          v              v               v               v               |
    +------------+ +-----------+ +---------------+ +-----------+         |
    | .bck File  | | .lcd File | |   .ann File   | | .key File |         |
    |------------| |-----------| |---------------| |-----------|         ^
    | Background | | Lcd       | | Annunciator 1 | | Button 1  |         |
    |   ...      | |   ...     | |   ...         | |   ...     |         |
    | End        | | End       | | End           | | End       |         |
    +------------+ +-----------+ |               | |           |         |
          |              |       | Annunciator 2 | | Button 2  |         |
          |              |       |   ...         | |   ...     |         |
          |              |       | End           | | End       |         |
          |              |       |               | |           |         |
          v              v       | ...           | | ...       |         |
          |              |       +---------------+ +-----------+         |
          |              |               |               |               |
          |              |               v               v               |
          |              |               |               |               |


In order to support the simultaneous use of multiple ROM revisions, each skin uses six different .kml files—one for each ROM revision—, while all other settings remain shared. Due to the structure of the KML scripts just described, this is achieved with almost no redundant code.

To make this feature work, .kml files expect the ROM image files (which cannot be included for copyright reasons) to be named in the following consistent way:


where <#> represents the lower-case ROM revision letter. Please make sure to rename your ROM image file(s) accordingly.
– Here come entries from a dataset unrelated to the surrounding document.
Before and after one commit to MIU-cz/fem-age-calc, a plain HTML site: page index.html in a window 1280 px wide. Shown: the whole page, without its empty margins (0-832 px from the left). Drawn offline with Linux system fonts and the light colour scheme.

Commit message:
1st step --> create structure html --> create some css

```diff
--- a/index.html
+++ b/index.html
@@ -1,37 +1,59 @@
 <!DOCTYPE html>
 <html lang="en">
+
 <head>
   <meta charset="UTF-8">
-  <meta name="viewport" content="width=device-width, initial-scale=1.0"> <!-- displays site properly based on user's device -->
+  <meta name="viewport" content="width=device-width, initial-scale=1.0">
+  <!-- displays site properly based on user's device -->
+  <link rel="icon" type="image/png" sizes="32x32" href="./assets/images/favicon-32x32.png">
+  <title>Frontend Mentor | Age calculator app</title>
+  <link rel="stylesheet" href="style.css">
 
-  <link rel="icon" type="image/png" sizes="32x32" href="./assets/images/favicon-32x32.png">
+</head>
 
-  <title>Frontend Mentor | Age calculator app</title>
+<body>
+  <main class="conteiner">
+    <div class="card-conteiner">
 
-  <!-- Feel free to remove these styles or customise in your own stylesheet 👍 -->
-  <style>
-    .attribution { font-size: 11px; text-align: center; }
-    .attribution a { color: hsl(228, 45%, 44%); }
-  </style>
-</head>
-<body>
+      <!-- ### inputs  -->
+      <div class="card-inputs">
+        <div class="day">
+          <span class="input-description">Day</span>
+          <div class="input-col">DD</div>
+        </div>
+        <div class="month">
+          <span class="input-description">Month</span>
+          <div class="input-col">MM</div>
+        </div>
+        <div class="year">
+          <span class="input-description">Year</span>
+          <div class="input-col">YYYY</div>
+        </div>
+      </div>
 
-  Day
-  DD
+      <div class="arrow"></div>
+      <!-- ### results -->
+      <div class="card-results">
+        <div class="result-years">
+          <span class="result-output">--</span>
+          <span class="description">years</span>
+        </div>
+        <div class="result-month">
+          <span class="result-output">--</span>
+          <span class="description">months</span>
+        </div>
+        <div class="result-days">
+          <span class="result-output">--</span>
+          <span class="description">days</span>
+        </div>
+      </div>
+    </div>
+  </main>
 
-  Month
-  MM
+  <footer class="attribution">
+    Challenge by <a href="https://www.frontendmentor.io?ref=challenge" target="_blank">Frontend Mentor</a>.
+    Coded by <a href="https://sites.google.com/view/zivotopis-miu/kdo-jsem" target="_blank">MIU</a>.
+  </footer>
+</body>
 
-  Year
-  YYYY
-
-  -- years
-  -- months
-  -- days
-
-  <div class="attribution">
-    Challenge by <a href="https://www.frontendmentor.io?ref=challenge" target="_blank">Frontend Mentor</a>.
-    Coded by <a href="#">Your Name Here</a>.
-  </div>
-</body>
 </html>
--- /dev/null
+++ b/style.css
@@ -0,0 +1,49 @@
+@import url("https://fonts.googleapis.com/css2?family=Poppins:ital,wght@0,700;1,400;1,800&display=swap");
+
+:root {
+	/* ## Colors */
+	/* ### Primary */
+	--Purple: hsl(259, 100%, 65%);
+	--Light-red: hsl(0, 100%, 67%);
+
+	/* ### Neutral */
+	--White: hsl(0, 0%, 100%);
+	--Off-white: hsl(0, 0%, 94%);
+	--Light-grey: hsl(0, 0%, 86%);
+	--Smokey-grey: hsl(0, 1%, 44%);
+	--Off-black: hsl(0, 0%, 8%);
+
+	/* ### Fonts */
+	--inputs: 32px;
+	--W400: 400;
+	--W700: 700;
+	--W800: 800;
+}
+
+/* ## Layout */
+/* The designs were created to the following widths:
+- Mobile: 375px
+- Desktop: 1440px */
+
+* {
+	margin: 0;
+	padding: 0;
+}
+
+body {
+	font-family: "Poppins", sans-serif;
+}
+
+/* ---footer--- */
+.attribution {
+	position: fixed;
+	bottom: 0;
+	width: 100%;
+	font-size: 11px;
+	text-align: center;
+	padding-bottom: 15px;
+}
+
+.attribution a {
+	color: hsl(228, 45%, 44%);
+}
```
It is strongly recommended to delete, or not to sideload, those .kml files that correspond to ROM revisions you will never use; otherwise, they will show up in the list of selectable calculators, without actually being functional.
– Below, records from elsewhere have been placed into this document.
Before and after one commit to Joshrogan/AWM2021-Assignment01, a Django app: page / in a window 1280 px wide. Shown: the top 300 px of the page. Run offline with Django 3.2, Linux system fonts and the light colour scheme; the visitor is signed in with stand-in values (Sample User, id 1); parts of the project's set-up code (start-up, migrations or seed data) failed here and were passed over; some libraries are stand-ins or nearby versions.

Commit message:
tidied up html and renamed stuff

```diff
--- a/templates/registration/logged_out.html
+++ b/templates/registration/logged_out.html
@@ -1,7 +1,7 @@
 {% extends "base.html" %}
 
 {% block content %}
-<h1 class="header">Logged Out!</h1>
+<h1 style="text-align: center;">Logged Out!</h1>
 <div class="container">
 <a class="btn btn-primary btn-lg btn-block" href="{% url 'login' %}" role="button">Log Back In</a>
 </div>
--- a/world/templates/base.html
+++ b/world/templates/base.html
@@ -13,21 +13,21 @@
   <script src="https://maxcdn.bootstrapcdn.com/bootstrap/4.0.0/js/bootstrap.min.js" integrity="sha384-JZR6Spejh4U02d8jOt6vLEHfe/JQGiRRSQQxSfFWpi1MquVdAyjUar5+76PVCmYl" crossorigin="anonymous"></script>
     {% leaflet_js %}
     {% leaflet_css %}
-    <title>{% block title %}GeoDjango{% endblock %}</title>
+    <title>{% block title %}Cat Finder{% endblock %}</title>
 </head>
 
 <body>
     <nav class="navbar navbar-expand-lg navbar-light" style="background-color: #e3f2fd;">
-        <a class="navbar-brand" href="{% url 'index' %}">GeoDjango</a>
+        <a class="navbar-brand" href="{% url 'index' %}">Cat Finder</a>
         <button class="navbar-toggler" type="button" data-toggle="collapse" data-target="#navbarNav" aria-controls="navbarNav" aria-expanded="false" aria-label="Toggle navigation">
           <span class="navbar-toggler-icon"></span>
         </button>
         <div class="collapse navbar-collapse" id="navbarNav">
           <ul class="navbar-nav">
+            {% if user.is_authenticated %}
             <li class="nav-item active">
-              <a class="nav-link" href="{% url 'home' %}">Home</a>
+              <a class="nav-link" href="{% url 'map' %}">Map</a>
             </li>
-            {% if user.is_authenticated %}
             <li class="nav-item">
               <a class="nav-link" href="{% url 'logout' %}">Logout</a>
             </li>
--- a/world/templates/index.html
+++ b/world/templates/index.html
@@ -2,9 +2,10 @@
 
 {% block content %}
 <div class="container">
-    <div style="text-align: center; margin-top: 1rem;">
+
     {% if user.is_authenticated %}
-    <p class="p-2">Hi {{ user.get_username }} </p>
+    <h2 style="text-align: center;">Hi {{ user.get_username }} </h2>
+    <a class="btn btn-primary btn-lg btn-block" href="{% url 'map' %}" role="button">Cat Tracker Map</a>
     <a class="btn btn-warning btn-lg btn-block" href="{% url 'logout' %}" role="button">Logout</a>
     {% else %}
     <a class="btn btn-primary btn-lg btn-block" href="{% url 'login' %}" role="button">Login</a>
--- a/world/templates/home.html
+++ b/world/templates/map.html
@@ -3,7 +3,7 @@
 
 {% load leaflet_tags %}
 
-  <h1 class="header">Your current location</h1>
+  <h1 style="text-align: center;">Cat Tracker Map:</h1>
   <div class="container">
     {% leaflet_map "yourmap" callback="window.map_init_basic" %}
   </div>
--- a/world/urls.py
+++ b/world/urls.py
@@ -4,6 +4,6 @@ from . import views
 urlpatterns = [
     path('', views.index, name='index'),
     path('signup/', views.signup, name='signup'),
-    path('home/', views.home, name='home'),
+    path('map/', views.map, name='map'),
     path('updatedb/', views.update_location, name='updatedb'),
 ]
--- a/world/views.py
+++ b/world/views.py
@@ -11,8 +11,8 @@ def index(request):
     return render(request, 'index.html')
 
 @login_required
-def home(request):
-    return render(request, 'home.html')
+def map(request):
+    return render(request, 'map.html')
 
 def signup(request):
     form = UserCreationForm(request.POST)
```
Given the chosen structure and the added support for multiple ROM revisions, a set of 11 files is necessary to completely define a skin:
  • 6 unique .kml or main control files—one for each ROM revision;
  • 1 unique .png or bitmap image file; and
  • 4 include files which may be shared between skins, namely:
    • 1 .bck or background file,
    • 1 .lcd file,
    • 1 .ann or annunciator file, and
    • 1 .key file.
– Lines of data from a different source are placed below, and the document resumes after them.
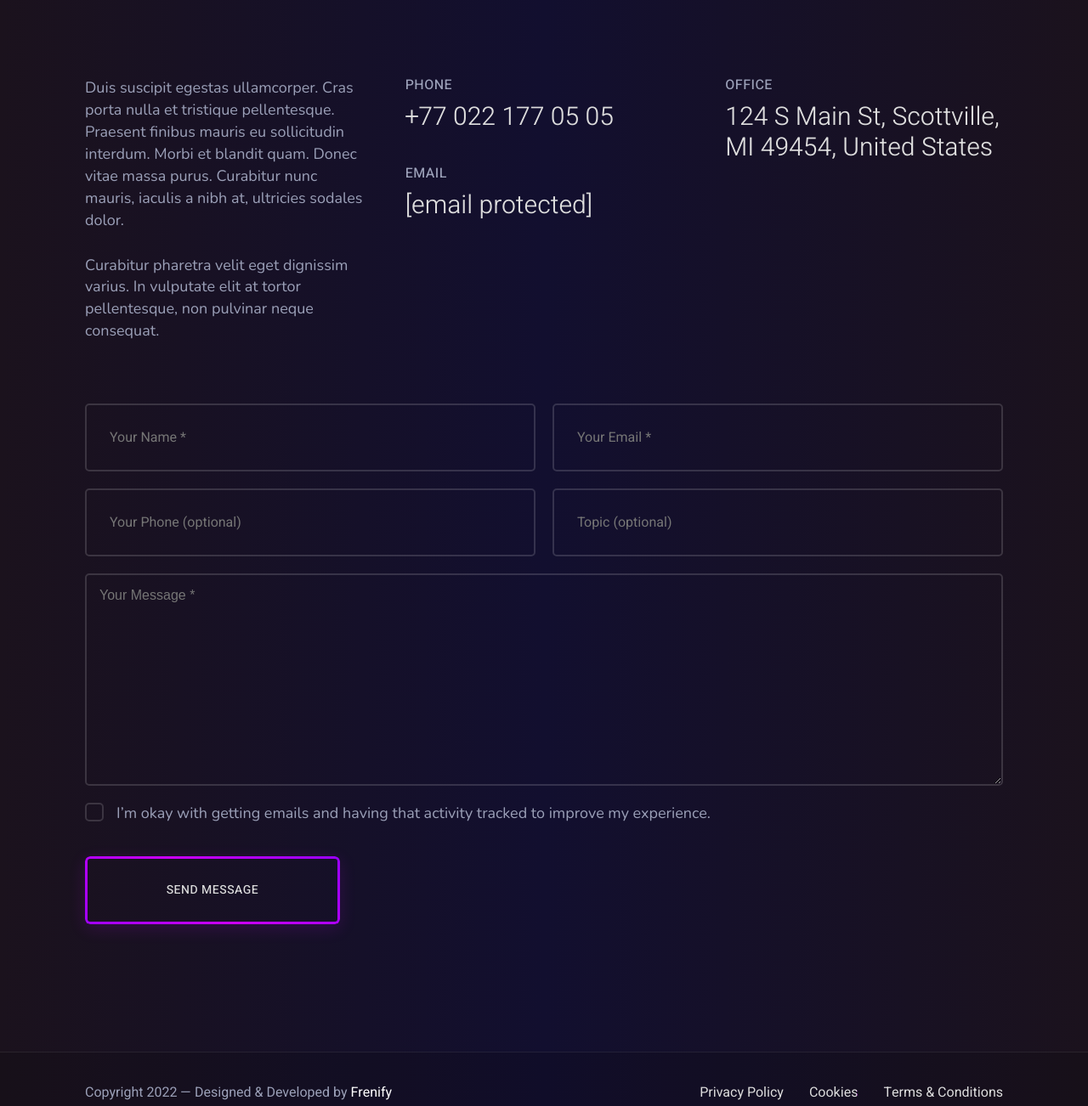
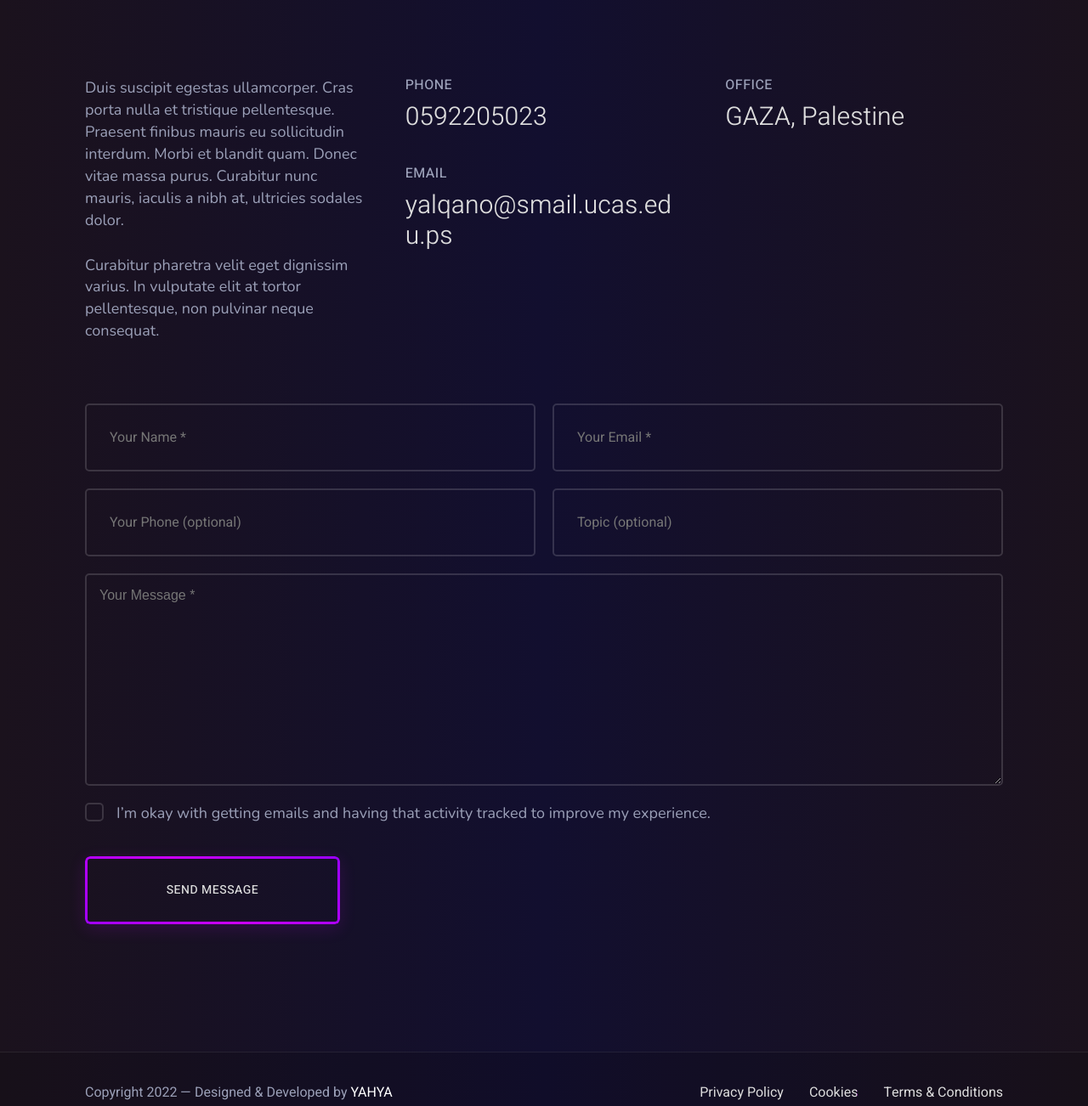
Before and after one commit to 0592205023/Meta_Portal, a plain HTML site: page index.html in a window 1280 px wide. Shown: the part 7040-8342 px from the top of the page at 85% size. Drawn offline with nearby package versions, Linux system fonts and the light colour scheme.

Commit message:
Update index.html

```diff
--- a/index.html
+++ b/index.html
@@ -1,9 +1,6 @@
 
 <!DOCTYPE html>
-<!--[if lt IE 7 ]><html class="ie ie6" lang="en"> <![endif]-->
-<!--[if IE 7 ]><html class="ie ie7" lang="en"> <![endif]-->
-<!--[if IE 8 ]><html class="ie ie8" lang="en"> <![endif]-->
-<!--[if (gte IE 9)|!(IE)]><!--><html lang="en"> <!--<![endif]-->
+<html lang="en">
 
 <head>
 
@@ -793,15 +790,15 @@
 						<li>
 							<div class="item">
 								<h4 class="label">Phone</h4>
-								<h3><a href="tel:+770221770505">+77 022 177 05 05</a></h3>
+								<h3><a href="#">0592205023</a></h3>
 								<h4 class="lable">Email</h4>
-								<h3><a href="/cdn-cgi/l/email-protection#e6809483888f809f9283878ba6818b878f8ac885898b"><span class="__cf_email__" data-cfemail="6d0b1f0803040b1419080c002d0a000c0401430e0200">[email&#160;protected]</span></a></h3>
+								<h3><a href="#"><span class="__cf_email__" data-cfemail="6d0b1f0803040b1419080c002d0a000c0401430e0200">yalqano@smail.ucas.edu.ps</span></a></h3>
 							</div>
 						</li>
 						<li>
 							<div class="item">
 								<h4 class="label">Office</h4>
-								<h3>124 S Main St, Scottville, MI 49454, United States</h3>
+								<h3> GAZA, Palestine</h3>
 							</div>
 						</li>
 					</ul>
@@ -857,7 +854,7 @@
 			<div class="container">
 				<div class="footer">
 					<div class="left_part">
-						<p>Copyright 2022 — Designed &amp; Developed by <a href="https://themeforest.net/user/frenify/portfolio" target="_blank">Frenify</a></p>
+						<p>Copyright 2022 — Designed &amp; Developed by <a href="#" target="_blank">YAHYA</a></p>
 					</div>
 					<div class="right_part">
 						<ul>
```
On the other hand, from a visual and conceptual point of view, a skin is essentially divided into two main parts: the faceplate and the display. To emphasize this logical structure, faceplates and displays are given emblematic names, e.g. CHARLIE refers to the standard HP-48SX faceplate, SILVERBIRD to the keyboard overlay for the HP-41CV emulator card, and so on; likewise, BLUE refers to the standard LCD display, COAL to a black version thereof, etc.

The name of a particular skin is then defined as the juxtaposition of the names of its two constituting elements, e.g. CHARLIE COAL, SILVERBIRD BLUE, etc.

These labels are consistently used in naming .kml, .png, and .lcd files, with underscores separating the elements where necessary. Thus:

  • All .kml file names are composed of the ROM revision information followed by the skin name:

    48sx_<#>_<skin>.kml = 48sx_<#>_<faceplate>_<display>.kml.

    For example, 48sx_e_silverbird_blue.kml would be the main control file for an HP-48SX running ROM revision E, equipped with the overlay for the HP-41CV emulator card, and featuring the standard blue LCD display.
  • All .png files are named after the skin name:

    <skin>.png = <faceplate>_<display>.png,

    e.g. silverbird_coal.png.
  • All .lcd files are named after the display name:


    e.g. blue.lcd.

Since all skins use the same position and dimension information for their backgrounds, the whole package only needs one .bck file—called 48sx.bck.

Likewise, only one .ann file—called 48sx.ann—is needed, as the position and dimension information for the annunciators is the same for all skins.

As for the key button files, two different versions are used—48sx.key and 16c.key—, since the keyboard overlay for the HP-16C emulator needs slightly different key button specifications.

Find all posts by this user
Quote this message in a reply
Post Reply 

User(s) browsing this thread: 1 Guest(s)